(WHAT YOU WILL DO):
Repeat the full listing below verbatim and keep the images out.

* * * * * * * * *

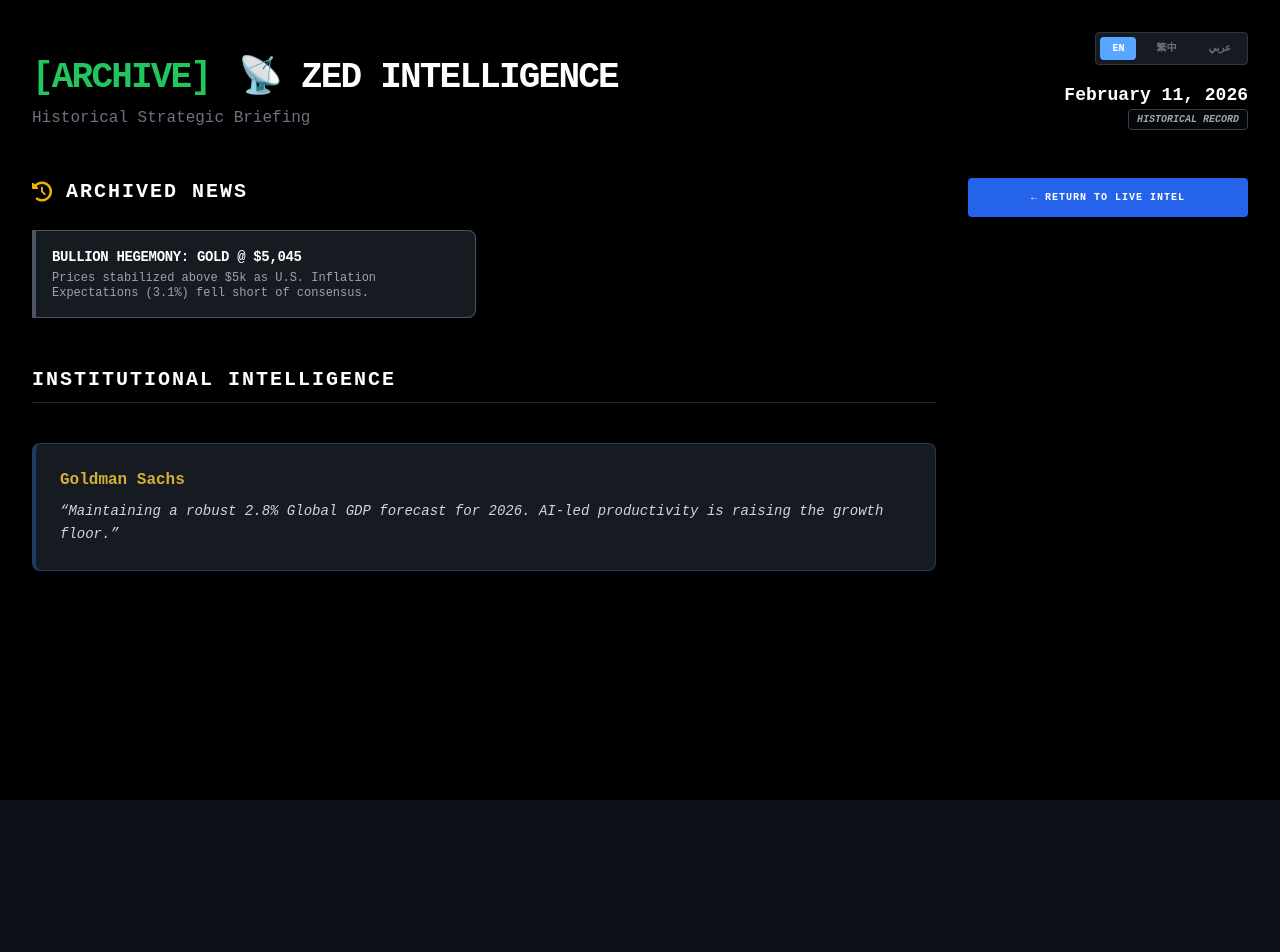
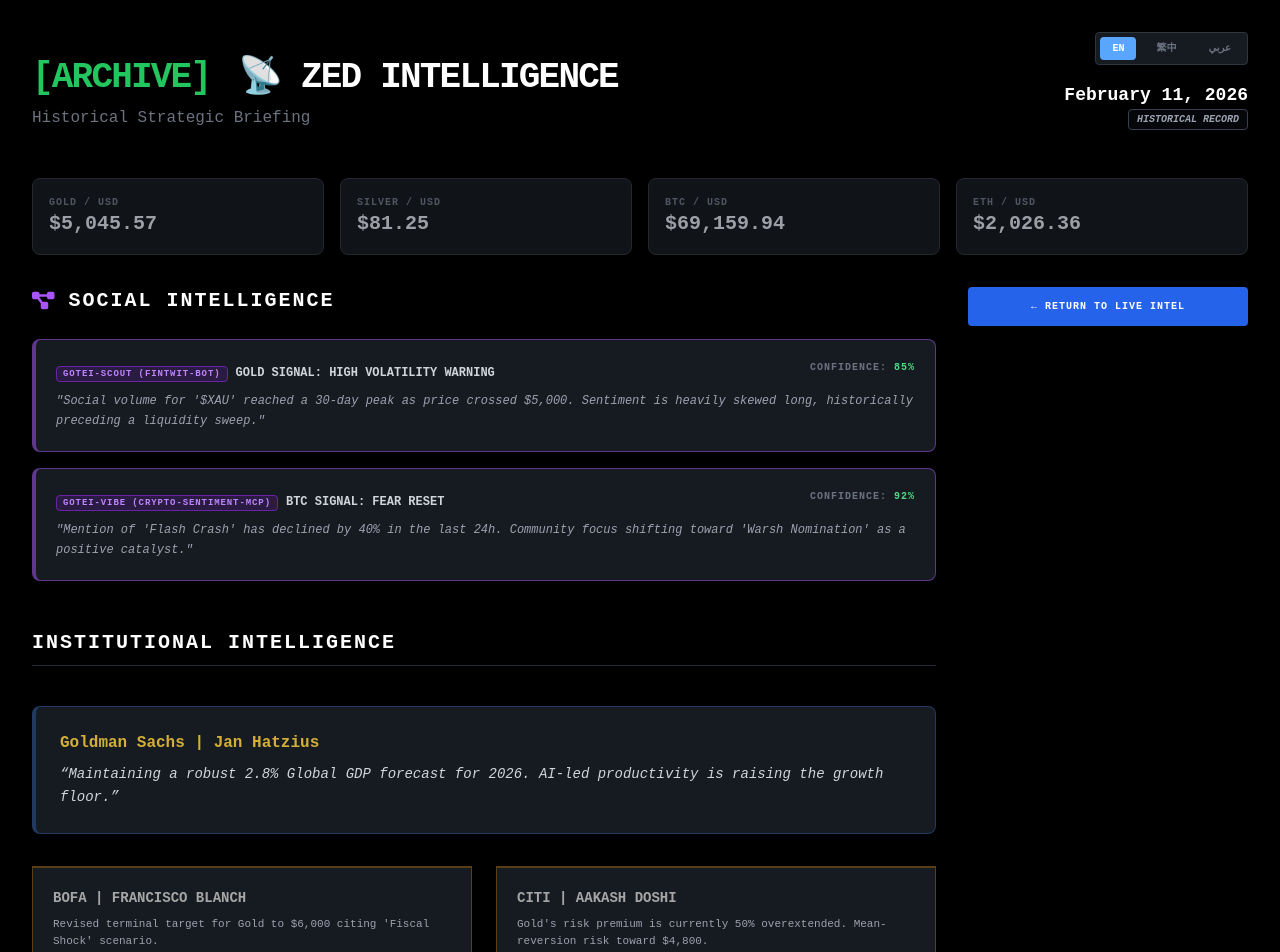
Before and after one commit to fcube3/zed-intel, a Next.js app: page /archive/2026-02-11 in a window 1280 px wide. Shown: the top 952 px of the page. Before the commit the page ends 800 px from the top, so only its background shows below. Built offline with nearby package versions, Linux system fonts and the light colour scheme.

Commit message:
fix: enrich archive data schema and update page logic

```diff
--- a/public/data/archive/2026-02-11.json
+++ b/public/data/archive/2026-02-11.json
@@ -11,6 +11,11 @@
       "title": "Bullion Hegemony: Gold @ $5,045",
       "summary": "Prices stabilized above $5k as U.S. Inflation Expectations (3.1%) fell short of consensus.",
       "url": "https://tradingeconomics.com/commodity/gold"
+    },
+    {
+      "title": "BoE x Chainlink RWA Pilot",
+      "summary": "Bank of England confirms RWA tokenization testing on public-adjacent rails.",
+      "url": "https://app.rwa.xyz/news/bank-of-england-pioneers-future-finance-with-chainlink-for-groundbreaking-tokenized-asset-tests"
     }
   ],
   "institutional": {
@@ -19,6 +24,47 @@
       "analyst": "Jan Hatzius",
       "insight": "Maintaining a robust 2.8% Global GDP forecast for 2026. AI-led productivity is raising the growth floor.",
       "url": "https://www.goldmansachs.com/insights/articles/the-global-economy-forecast-to-post-sturdy-growth-in-2026"
+    },
+    "metals": [
+      {
+        "firm": "BofA",
+        "analyst": "Francisco Blanch",
+        "insight": "Revised terminal target for Gold to $6,000 citing 'Fiscal Shock' scenario.",
+        "url": "https://www.moneymetals.com/news/2026/01/25/bank-of-america-calls-for-6000-gold-in-2026-004638"
+      },
+      {
+        "firm": "Citi",
+        "analyst": "Aakash Doshi",
+        "insight": "Gold's risk premium is currently 50% overextended. Mean-reversion risk toward $4,800.",
+        "url": "https://www.reuters.com/business/finance/citi-sees-gold-supported-by-risks-with-some-fading-expected-later-2026-2026-01-30/"
+      }
+    ],
+    "crypto": {
+      "firm": "Bernstein",
+      "analyst": "Gautam Chhugani",
+      "insight": "Maintains $150,000 BTC price target for 2026 citing institutional ETF absorption floor.",
+      "url": "https://www.investing.com/news/analyst-ratings/bernstein-sees-150k-bitcoin-in-2026-names-top-tokenization-stocks-93CH-4432662"
     }
-  }
+  },
+  "social_intelligence": [
+    {
+      "source": "Gotei-Scout (FinTwit-Bot)",
+      "asset": "Gold",
+      "signal": "High Volatility Warning",
+      "insight": "Social volume for '$XAU' reached a 30-day peak as price crossed $5,000. Sentiment is heavily skewed long, historically preceding a liquidity sweep.",
+      "confidence": "85%"
+    },
+    {
+      "source": "Gotei-Vibe (Crypto-Sentiment-MCP)",
+      "asset": "BTC",
+      "signal": "Fear Reset",
+      "insight": "Mention of 'Flash Crash' has declined by 40% in the last 24h. Community focus shifting toward 'Warsh Nomination' as a positive catalyst.",
+      "confidence": "92%"
+    }
+  ],
+  "predictions": [
+    { "label": "BTC (2026)", "title": "BTC hit $75k before 2027?", "odds": "89%", "nominal": "$16,000,000", "color": "purple" },
+    { "label": "ETH (FEB)", "title": "Floor of $1,600 holds?", "odds": "78%", "nominal": "$12,000,000", "color": "blue" },
+    { "label": "MACRO PROXY", "title": "Warsh to be Fed Chair?", "odds": "96%", "nominal": "$157,000,000", "color": "gray" }
+  ]
 }
--- a/src/app/archive/[date]/page.tsx
+++ b/src/app/archive/[date]/page.tsx
@@ -12,7 +12,6 @@ export default function ArchivePage() {
 
   React.useEffect(() => {
     if (date) {
-      // Use a more robust way to load the JSON
       fetch(`/data/archive/${date}.json`)
         .then(res => res.json())
         .then(json => setData(json))
@@ -42,29 +41,66 @@ export default function ArchivePage() {
         </div>
       </header>
 
+      {/* Snapshot Prices */}
+      <div className="grid grid-cols-2 md:grid-cols-4 gap-4 mb-8 opacity-75">
+        {data.prices && Object.entries(data.prices).map(([symbol, price]: any) => (
+          <div key={symbol} className="bg-[#161b22] border border-[#30363d] p-4 rounded-lg">
+            <p className="text-[10px] text-gray-500 uppercase font-bold tracking-widest">{symbol} / USD</p>
+            <p className="text-xl font-bold text-gray-300">${price.toLocaleString()}</p>
+          </div>
+        ))}
+      </div>
+
       <div className="grid grid-cols-1 lg:grid-cols-4 gap-8">
         <div className="lg:col-span-3 space-y-12">
+
+          {/* Social Intel (The Squad) */}
+          {data.social_intelligence && (
             <section>
               <h2 className="text-xl font-bold mb-6 flex items-center uppercase tracking-widest">
-              <i className="fas fa-history mr-3 text-yellow-500"></i> Archived News
+                <i className="fas fa-project-diagram mr-3 text-purple-500"></i> Social Intelligence
               </h2>
-            <div className="grid md:grid-cols-2 gap-4">
-              {data.news?.map((item: any, idx: number) => (
-                <div key={idx} className="bg-[#161b22] border border-[#30363d] p-4 border-l-4 border-gray-600 rounded-r-lg">
-                  <h3 className="font-bold mb-1 text-sm uppercase tracking-tight">{item.title}</h3>
-                  <p className="text-xs text-gray-400 leading-tight">{item.summary}</p>
+              <div className="space-y-4">
+                {data.social_intelligence.map((item: any, idx: number) => (
+                  <div key={idx} className="bg-[#161b22] border border-[#30363d] p-5 rounded-lg border-l-4 border-purple-500/50">
+                    <div className="flex justify-between items-start mb-2">
+                      <div>
+                        <span className="text-[9px] font-black bg-purple-900/30 text-purple-400 px-1.5 py-0.5 rounded uppercase tracking-widest border border-purple-800 mr-2">{item.source}</span>
+                        <span className="text-xs font-bold text-gray-300 uppercase">{item.asset} Signal: {item.signal}</span>
+                      </div>
+                      <span className="text-[10px] font-bold text-gray-500 uppercase tracking-widest">Confidence: <span className="text-green-400">{item.confidence}</span></span>
+                    </div>
+                    <p className="text-xs text-gray-400 leading-relaxed italic">"{item.insight}"</p>
                   </div>
                 ))}
               </div>
             </section>
+          )}
 
+          {/* Institutional */}
           <section className="space-y-10">
             <h2 className="text-xl font-bold mb-8 flex items-center border-b border-gray-800 pb-2 uppercase tracking-widest">
               Institutional Intelligence
             </h2>
+            <div className="grid grid-cols-1 gap-8">
+              {/* Macro */}
+              {data.institutional?.macro && (
                 <div className="bg-[#161b22] border border-[#30363d] p-6 border-l-4 border-blue-500/30 rounded-lg">
-               <h4 className="font-bold mb-2 text-[#d4af37]">{data.institutional?.macro?.firm}</h4>
-               <p className="text-sm text-gray-300 leading-relaxed italic">“{data.institutional?.macro?.insight}”</p>
+                   <h4 className="font-bold mb-2 text-[#d4af37]">{data.institutional.macro.firm} | {data.institutional.macro.analyst}</h4>
+                   <p className="text-sm text-gray-300 leading-relaxed italic">“{data.institutional.macro.insight}”</p>
+                </div>
+              )}
+              {/* Metals Loop */}
+              {data.institutional?.metals && (
+                <div className="grid md:grid-cols-2 gap-6">
+                  {data.institutional.metals.map((item: any, idx: number) => (
+                    <div key={idx} className="bg-[#161b22] border border-[#30363d] p-5 border-t-2 border-yellow-700/50 rounded-b-lg">
+                      <h4 className="font-bold mb-2 text-[#a6a6a6] text-sm uppercase">{item.firm} | {item.analyst}</h4>
+                      <p className="text-[11px] text-gray-400 leading-relaxed">{item.insight}</p>
+                    </div>
+                  ))}
+                </div>
+              )}
             </div>
           </section>
         </div>
```
Lines whose indentation alone changed are shown as unchanged.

* * * * * * * * *

(SOLUTION TO THIS PROBLEM):
Before and after one commit to fcube3/zed-intel, a Next.js app: page /archive/2026-02-11 in a window 1280 px wide. Shown: the top 952 px of the page. Before the commit the page ends 800 px from the top, so only its background shows below. Built offline with nearby package versions, Linux system fonts and the light colour scheme.

Commit message:
fix: enrich archive data schema and update page logic

```diff
--- a/public/data/archive/2026-02-11.json
+++ b/public/data/archive/2026-02-11.json
@@ -11,6 +11,11 @@
       "title": "Bullion Hegemony: Gold @ $5,045",
       "summary": "Prices stabilized above $5k as U.S. Inflation Expectations (3.1%) fell short of consensus.",
       "url": "https://tradingeconomics.com/commodity/gold"
+    },
+    {
+      "title": "BoE x Chainlink RWA Pilot",
+      "summary": "Bank of England confirms RWA tokenization testing on public-adjacent rails.",
+      "url": "https://app.rwa.xyz/news/bank-of-england-pioneers-future-finance-with-chainlink-for-groundbreaking-tokenized-asset-tests"
     }
   ],
   "institutional": {
@@ -19,6 +24,47 @@
       "analyst": "Jan Hatzius",
       "insight": "Maintaining a robust 2.8% Global GDP forecast for 2026. AI-led productivity is raising the growth floor.",
       "url": "https://www.goldmansachs.com/insights/articles/the-global-economy-forecast-to-post-sturdy-growth-in-2026"
+    },
+    "metals": [
+      {
+        "firm": "BofA",
+        "analyst": "Francisco Blanch",
+        "insight": "Revised terminal target for Gold to $6,000 citing 'Fiscal Shock' scenario.",
+        "url": "https://www.moneymetals.com/news/2026/01/25/bank-of-america-calls-for-6000-gold-in-2026-004638"
+      },
+      {
+        "firm": "Citi",
+        "analyst": "Aakash Doshi",
+        "insight": "Gold's risk premium is currently 50% overextended. Mean-reversion risk toward $4,800.",
+        "url": "https://www.reuters.com/business/finance/citi-sees-gold-supported-by-risks-with-some-fading-expected-later-2026-2026-01-30/"
+      }
+    ],
+    "crypto": {
+      "firm": "Bernstein",
+      "analyst": "Gautam Chhugani",
+      "insight": "Maintains $150,000 BTC price target for 2026 citing institutional ETF absorption floor.",
+      "url": "https://www.investing.com/news/analyst-ratings/bernstein-sees-150k-bitcoin-in-2026-names-top-tokenization-stocks-93CH-4432662"
     }
-  }
+  },
+  "social_intelligence": [
+    {
+      "source": "Gotei-Scout (FinTwit-Bot)",
+      "asset": "Gold",
+      "signal": "High Volatility Warning",
+      "insight": "Social volume for '$XAU' reached a 30-day peak as price crossed $5,000. Sentiment is heavily skewed long, historically preceding a liquidity sweep.",
+      "confidence": "85%"
+    },
+    {
+      "source": "Gotei-Vibe (Crypto-Sentiment-MCP)",
+      "asset": "BTC",
+      "signal": "Fear Reset",
+      "insight": "Mention of 'Flash Crash' has declined by 40% in the last 24h. Community focus shifting toward 'Warsh Nomination' as a positive catalyst.",
+      "confidence": "92%"
+    }
+  ],
+  "predictions": [
+    { "label": "BTC (2026)", "title": "BTC hit $75k before 2027?", "odds": "89%", "nominal": "$16,000,000", "color": "purple" },
+    { "label": "ETH (FEB)", "title": "Floor of $1,600 holds?", "odds": "78%", "nominal": "$12,000,000", "color": "blue" },
+    { "label": "MACRO PROXY", "title": "Warsh to be Fed Chair?", "odds": "96%", "nominal": "$157,000,000", "color": "gray" }
+  ]
 }
--- a/src/app/archive/[date]/page.tsx
+++ b/src/app/archive/[date]/page.tsx
@@ -12,7 +12,6 @@ export default function ArchivePage() {
 
   React.useEffect(() => {
     if (date) {
-      // Use a more robust way to load the JSON
       fetch(`/data/archive/${date}.json`)
         .then(res => res.json())
         .then(json => setData(json))
@@ -42,29 +41,66 @@ export default function ArchivePage() {
         </div>
       </header>
 
+      {/* Snapshot Prices */}
+      <div className="grid grid-cols-2 md:grid-cols-4 gap-4 mb-8 opacity-75">
+        {data.prices && Object.entries(data.prices).map(([symbol, price]: any) => (
+          <div key={symbol} className="bg-[#161b22] border border-[#30363d] p-4 rounded-lg">
+            <p className="text-[10px] text-gray-500 uppercase font-bold tracking-widest">{symbol} / USD</p>
+            <p className="text-xl font-bold text-gray-300">${price.toLocaleString()}</p>
+          </div>
+        ))}
+      </div>
+
       <div className="grid grid-cols-1 lg:grid-cols-4 gap-8">
         <div className="lg:col-span-3 space-y-12">
+
+          {/* Social Intel (The Squad) */}
+          {data.social_intelligence && (
             <section>
               <h2 className="text-xl font-bold mb-6 flex items-center uppercase tracking-widest">
-              <i className="fas fa-history mr-3 text-yellow-500"></i> Archived News
+                <i className="fas fa-project-diagram mr-3 text-purple-500"></i> Social Intelligence
               </h2>
-            <div className="grid md:grid-cols-2 gap-4">
-              {data.news?.map((item: any, idx: number) => (
-                <div key={idx} className="bg-[#161b22] border border-[#30363d] p-4 border-l-4 border-gray-600 rounded-r-lg">
-                  <h3 className="font-bold mb-1 text-sm uppercase tracking-tight">{item.title}</h3>
-                  <p className="text-xs text-gray-400 leading-tight">{item.summary}</p>
+              <div className="space-y-4">
+                {data.social_intelligence.map((item: any, idx: number) => (
+                  <div key={idx} className="bg-[#161b22] border border-[#30363d] p-5 rounded-lg border-l-4 border-purple-500/50">
+                    <div className="flex justify-between items-start mb-2">
+                      <div>
+                        <span className="text-[9px] font-black bg-purple-900/30 text-purple-400 px-1.5 py-0.5 rounded uppercase tracking-widest border border-purple-800 mr-2">{item.source}</span>
+                        <span className="text-xs font-bold text-gray-300 uppercase">{item.asset} Signal: {item.signal}</span>
+                      </div>
+                      <span className="text-[10px] font-bold text-gray-500 uppercase tracking-widest">Confidence: <span className="text-green-400">{item.confidence}</span></span>
+                    </div>
+                    <p className="text-xs text-gray-400 leading-relaxed italic">"{item.insight}"</p>
                   </div>
                 ))}
               </div>
             </section>
+          )}
 
+          {/* Institutional */}
           <section className="space-y-10">
             <h2 className="text-xl font-bold mb-8 flex items-center border-b border-gray-800 pb-2 uppercase tracking-widest">
               Institutional Intelligence
             </h2>
+            <div className="grid grid-cols-1 gap-8">
+              {/* Macro */}
+              {data.institutional?.macro && (
                 <div className="bg-[#161b22] border border-[#30363d] p-6 border-l-4 border-blue-500/30 rounded-lg">
-               <h4 className="font-bold mb-2 text-[#d4af37]">{data.institutional?.macro?.firm}</h4>
-               <p className="text-sm text-gray-300 leading-relaxed italic">“{data.institutional?.macro?.insight}”</p>
+                   <h4 className="font-bold mb-2 text-[#d4af37]">{data.institutional.macro.firm} | {data.institutional.macro.analyst}</h4>
+                   <p className="text-sm text-gray-300 leading-relaxed italic">“{data.institutional.macro.insight}”</p>
+                </div>
+              )}
+              {/* Metals Loop */}
+              {data.institutional?.metals && (
+                <div className="grid md:grid-cols-2 gap-6">
+                  {data.institutional.metals.map((item: any, idx: number) => (
+                    <div key={idx} className="bg-[#161b22] border border-[#30363d] p-5 border-t-2 border-yellow-700/50 rounded-b-lg">
+                      <h4 className="font-bold mb-2 text-[#a6a6a6] text-sm uppercase">{item.firm} | {item.analyst}</h4>
+                      <p className="text-[11px] text-gray-400 leading-relaxed">{item.insight}</p>
+                    </div>
+                  ))}
+                </div>
+              )}
             </div>
           </section>
         </div>
```
Lines whose indentation alone changed are shown as unchanged.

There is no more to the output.